|Measurement||Sheet: 140 x 200 cm|
|Physical description||inkjet print on paper|
First World War, 1914-1918
Item copyright: AWM Licensed copyright
Majority Rule (Memorial)
One of a series of seven prints by Cook which considers a simple premise: what would Australia be like if the Indigenous population held the majority? What would the nation look like if 97.5 per cent of Australians were Indigenous and only 2.5 per cent were non-indigenous? Based within this hypothetical world, the seven works play out different scenarios in a variety of significant locations around Australia.
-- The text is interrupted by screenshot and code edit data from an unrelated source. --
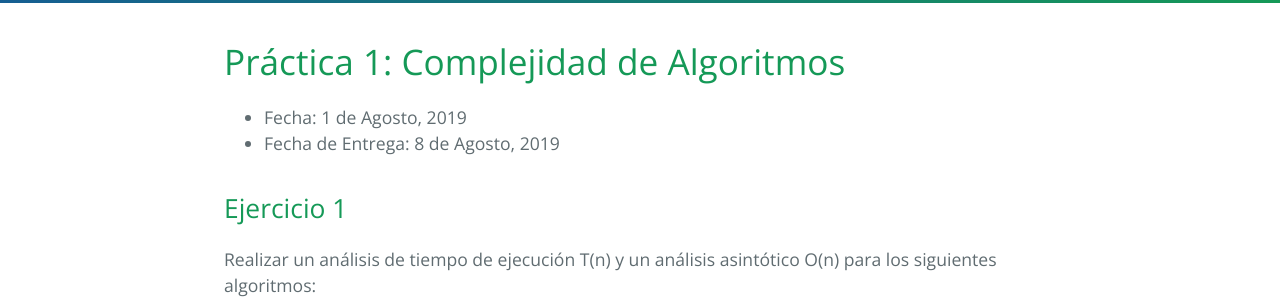
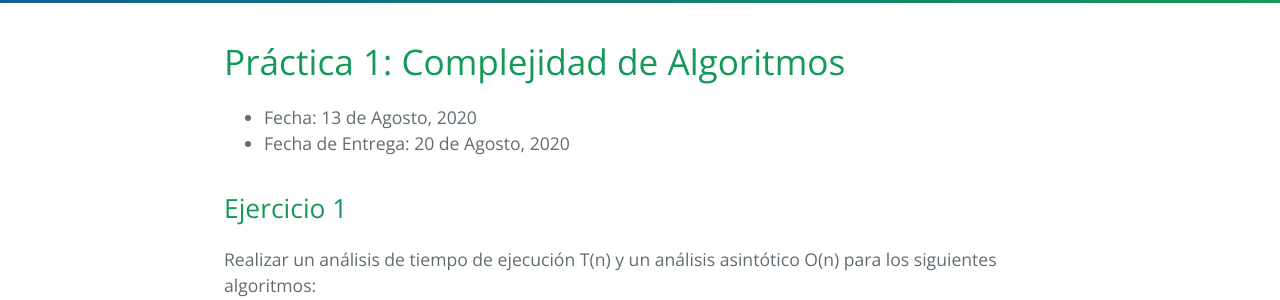
Before and after one commit to FacultadDeIngenieria/anaydis, a Jekyll site: the page built from practice/tp1.md, in a window 1280 px wide. Shown: the part 266-566 px from the top of the page. Built offline with Jekyll 4.4.1, drawn with Linux system fonts in a browser that asks for light colours.

Commit message:
Fix tp1 dates.

```diff
--- a/practice/tp1.md
+++ b/practice/tp1.md
@@ -6,8 +6,8 @@ permalink: /practice/1
 
 # Práctica 1: Complejidad de Algoritmos
 
-* Fecha: 1 de Agosto, 2019
-* Fecha de Entrega: 8 de Agosto, 2019
+* Fecha: 13 de Agosto, 2020
+* Fecha de Entrega: 20 de Agosto, 2020
 
 ## Ejercicio 1
 
```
Of the seven images, "Majority Rule (Memorial)" explores the legacy of Indigenous military service in Australia, and reasserts its contemporary legacy. It is composed of dreamlike image of Brisbane’s well-known Shrine of Remembrance, populated by an Indigenous figure ascending and descending the staircases. The figure portrays an archetypal businessman dressed in a suit and bowler hat, he pays homage to surrealist master Rene Magritte, as the scene shifts between reality and illusion (Magritte (1898 -1967) was a well-known Belgian artist,who gained a reputation for challenging the audience’s perception of reality by placing familiar everyday objects in unfamiliar spaces). Overall, it presents a work that is at once a playful reconstruction of history, albeit posing a more serious question to the audience of considering how we have acknowledged our Indigenous people for their wartime service. The central figure is photographed with his head bowed in a simple yet symbolic gesture of commemoration.